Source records

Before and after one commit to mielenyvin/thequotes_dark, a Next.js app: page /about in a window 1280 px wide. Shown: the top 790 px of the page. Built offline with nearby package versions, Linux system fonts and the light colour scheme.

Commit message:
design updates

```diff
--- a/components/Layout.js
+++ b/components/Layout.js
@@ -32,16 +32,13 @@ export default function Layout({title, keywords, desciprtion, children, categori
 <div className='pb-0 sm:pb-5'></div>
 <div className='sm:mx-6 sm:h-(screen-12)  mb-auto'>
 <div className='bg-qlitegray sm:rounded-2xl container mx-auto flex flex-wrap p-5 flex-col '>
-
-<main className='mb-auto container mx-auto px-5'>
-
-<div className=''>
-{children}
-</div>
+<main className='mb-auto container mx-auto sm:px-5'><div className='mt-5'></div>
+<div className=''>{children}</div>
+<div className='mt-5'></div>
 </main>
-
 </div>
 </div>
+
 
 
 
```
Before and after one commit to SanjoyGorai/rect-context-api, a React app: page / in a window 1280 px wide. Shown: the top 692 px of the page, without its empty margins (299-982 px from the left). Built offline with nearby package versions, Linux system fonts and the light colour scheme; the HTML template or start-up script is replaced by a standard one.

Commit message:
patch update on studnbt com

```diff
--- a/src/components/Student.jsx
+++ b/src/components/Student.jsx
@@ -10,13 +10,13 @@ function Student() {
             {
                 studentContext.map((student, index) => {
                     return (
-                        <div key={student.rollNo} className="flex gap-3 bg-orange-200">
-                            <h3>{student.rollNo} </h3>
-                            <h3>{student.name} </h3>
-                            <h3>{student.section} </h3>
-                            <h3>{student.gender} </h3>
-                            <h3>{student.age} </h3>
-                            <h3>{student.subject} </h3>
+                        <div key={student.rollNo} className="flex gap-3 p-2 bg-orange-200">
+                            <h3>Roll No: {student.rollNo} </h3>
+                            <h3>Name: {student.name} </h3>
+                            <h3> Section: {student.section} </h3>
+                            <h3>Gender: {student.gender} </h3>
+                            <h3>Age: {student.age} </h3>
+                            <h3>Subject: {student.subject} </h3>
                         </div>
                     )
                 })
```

-- Required action --
If a line in the entries holds the string "main", copy it.

-- Output below --
-<main className='mb-auto container mx-auto px-5'>
+<main className='mb-auto container mx-auto sm:px-5'><div className='mt-5'></div>
 </main>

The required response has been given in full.